:: EXTRACTED INFORMATION ::

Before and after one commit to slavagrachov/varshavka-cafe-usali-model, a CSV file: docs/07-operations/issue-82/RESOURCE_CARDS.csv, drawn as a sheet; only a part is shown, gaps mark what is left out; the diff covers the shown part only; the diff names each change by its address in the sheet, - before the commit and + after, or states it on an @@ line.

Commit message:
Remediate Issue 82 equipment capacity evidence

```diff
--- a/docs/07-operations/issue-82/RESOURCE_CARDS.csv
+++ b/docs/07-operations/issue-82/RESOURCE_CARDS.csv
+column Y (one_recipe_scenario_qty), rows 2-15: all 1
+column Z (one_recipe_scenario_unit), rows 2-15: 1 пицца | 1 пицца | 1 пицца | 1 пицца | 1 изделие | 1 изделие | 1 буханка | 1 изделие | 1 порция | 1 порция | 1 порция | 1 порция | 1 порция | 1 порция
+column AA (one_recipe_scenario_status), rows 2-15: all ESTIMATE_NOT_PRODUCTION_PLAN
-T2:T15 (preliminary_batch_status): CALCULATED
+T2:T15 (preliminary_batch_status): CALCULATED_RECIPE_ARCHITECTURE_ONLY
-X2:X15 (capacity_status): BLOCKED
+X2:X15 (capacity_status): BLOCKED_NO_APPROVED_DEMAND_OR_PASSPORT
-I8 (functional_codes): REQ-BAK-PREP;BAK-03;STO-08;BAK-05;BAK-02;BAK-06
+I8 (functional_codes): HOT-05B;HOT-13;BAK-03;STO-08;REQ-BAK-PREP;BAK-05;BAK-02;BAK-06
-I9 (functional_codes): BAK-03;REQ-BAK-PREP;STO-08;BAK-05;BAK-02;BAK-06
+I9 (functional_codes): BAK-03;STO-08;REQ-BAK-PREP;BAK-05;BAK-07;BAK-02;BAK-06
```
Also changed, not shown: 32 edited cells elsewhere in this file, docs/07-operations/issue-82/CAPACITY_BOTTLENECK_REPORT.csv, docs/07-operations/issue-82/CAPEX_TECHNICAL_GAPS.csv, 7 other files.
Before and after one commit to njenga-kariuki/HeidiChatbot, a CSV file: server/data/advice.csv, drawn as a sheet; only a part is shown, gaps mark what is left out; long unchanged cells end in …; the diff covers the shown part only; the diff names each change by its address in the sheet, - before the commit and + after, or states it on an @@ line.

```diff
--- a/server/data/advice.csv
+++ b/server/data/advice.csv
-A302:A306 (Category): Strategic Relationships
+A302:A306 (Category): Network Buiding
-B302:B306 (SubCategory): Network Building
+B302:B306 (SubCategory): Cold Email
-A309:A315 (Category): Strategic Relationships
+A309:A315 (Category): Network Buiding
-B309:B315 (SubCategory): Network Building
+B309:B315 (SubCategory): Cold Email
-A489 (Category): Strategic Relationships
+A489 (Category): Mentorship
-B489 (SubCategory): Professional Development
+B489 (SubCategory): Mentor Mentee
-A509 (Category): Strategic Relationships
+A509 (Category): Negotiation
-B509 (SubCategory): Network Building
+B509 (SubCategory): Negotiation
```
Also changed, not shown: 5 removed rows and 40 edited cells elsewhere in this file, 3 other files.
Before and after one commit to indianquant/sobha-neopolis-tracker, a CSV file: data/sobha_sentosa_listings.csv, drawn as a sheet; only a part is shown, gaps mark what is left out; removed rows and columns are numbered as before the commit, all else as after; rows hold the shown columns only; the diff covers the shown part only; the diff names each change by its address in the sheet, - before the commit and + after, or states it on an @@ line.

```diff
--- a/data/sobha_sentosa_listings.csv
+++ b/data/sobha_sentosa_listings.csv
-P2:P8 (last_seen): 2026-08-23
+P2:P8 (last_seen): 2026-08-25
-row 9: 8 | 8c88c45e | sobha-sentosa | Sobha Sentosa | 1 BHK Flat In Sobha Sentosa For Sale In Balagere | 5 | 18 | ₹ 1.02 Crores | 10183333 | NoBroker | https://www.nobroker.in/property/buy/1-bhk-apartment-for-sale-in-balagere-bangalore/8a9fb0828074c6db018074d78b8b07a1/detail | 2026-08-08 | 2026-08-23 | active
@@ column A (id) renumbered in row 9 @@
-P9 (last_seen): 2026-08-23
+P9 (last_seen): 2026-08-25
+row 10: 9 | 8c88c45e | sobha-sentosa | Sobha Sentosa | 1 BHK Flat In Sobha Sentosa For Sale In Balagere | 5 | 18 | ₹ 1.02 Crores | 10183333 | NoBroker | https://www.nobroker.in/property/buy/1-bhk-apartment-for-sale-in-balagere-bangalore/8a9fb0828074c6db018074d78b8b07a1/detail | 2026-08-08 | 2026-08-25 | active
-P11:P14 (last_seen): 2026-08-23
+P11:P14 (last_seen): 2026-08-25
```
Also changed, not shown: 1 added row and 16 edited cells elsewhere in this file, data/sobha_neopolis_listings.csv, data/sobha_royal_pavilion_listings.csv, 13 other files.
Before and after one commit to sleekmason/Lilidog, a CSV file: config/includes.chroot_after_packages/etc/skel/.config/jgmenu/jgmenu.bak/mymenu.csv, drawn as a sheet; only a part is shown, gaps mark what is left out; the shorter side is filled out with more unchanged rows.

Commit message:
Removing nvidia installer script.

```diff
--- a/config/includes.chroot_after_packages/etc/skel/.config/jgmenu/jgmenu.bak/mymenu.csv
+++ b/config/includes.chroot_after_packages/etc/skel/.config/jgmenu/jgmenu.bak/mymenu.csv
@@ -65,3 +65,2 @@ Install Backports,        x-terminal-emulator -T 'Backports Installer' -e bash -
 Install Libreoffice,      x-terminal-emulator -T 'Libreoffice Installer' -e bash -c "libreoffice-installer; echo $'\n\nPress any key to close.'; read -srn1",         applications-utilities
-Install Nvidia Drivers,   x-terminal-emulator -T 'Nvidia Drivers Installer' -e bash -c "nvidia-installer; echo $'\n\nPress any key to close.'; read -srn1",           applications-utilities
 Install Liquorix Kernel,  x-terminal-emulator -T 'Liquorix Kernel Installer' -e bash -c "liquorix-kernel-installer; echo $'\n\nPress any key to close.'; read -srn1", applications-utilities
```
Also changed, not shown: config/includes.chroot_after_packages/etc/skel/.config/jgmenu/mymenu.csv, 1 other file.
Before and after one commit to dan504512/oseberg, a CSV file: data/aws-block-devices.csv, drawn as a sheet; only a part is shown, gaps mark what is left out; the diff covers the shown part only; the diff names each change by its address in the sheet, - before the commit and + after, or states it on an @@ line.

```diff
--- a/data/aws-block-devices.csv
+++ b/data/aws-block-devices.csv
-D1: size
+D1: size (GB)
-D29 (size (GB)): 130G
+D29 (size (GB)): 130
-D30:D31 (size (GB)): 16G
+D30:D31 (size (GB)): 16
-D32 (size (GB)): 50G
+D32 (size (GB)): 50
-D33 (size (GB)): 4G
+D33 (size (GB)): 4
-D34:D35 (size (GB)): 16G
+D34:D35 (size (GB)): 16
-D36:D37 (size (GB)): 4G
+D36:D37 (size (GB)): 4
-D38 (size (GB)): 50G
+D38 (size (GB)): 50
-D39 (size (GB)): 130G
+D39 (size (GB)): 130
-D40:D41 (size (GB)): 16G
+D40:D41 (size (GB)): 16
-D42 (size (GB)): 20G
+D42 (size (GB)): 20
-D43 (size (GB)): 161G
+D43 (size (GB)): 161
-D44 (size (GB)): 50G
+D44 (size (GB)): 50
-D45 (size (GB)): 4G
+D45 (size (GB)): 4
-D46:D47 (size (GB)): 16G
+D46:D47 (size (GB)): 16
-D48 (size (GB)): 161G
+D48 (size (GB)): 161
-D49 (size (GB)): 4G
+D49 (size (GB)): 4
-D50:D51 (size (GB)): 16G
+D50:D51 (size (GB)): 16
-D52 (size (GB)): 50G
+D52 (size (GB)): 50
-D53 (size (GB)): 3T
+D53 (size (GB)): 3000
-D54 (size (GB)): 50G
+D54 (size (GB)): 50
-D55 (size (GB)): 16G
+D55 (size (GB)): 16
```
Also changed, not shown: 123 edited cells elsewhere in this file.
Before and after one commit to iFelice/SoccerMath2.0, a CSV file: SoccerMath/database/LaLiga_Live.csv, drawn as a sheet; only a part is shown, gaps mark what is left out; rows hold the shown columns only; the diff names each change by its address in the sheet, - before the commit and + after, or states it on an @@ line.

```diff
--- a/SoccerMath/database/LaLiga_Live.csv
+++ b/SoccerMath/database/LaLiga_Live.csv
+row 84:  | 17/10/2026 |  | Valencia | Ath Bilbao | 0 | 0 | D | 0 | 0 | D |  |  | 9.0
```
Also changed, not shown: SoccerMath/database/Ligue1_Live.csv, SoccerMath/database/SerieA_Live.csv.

:::

#### TASK:
Please return every line of the records above that contains the word "SubCategory".

#### RESPONSE:
-B302:B306 (SubCategory): Network Building
+B302:B306 (SubCategory): Cold Email
-B309:B315 (SubCategory): Network Building
+B309:B315 (SubCategory): Cold Email
-B489 (SubCategory): Professional Development
+B489 (SubCategory): Mentor Mentee
-B509 (SubCategory): Network Building
+B509 (SubCategory): Negotiation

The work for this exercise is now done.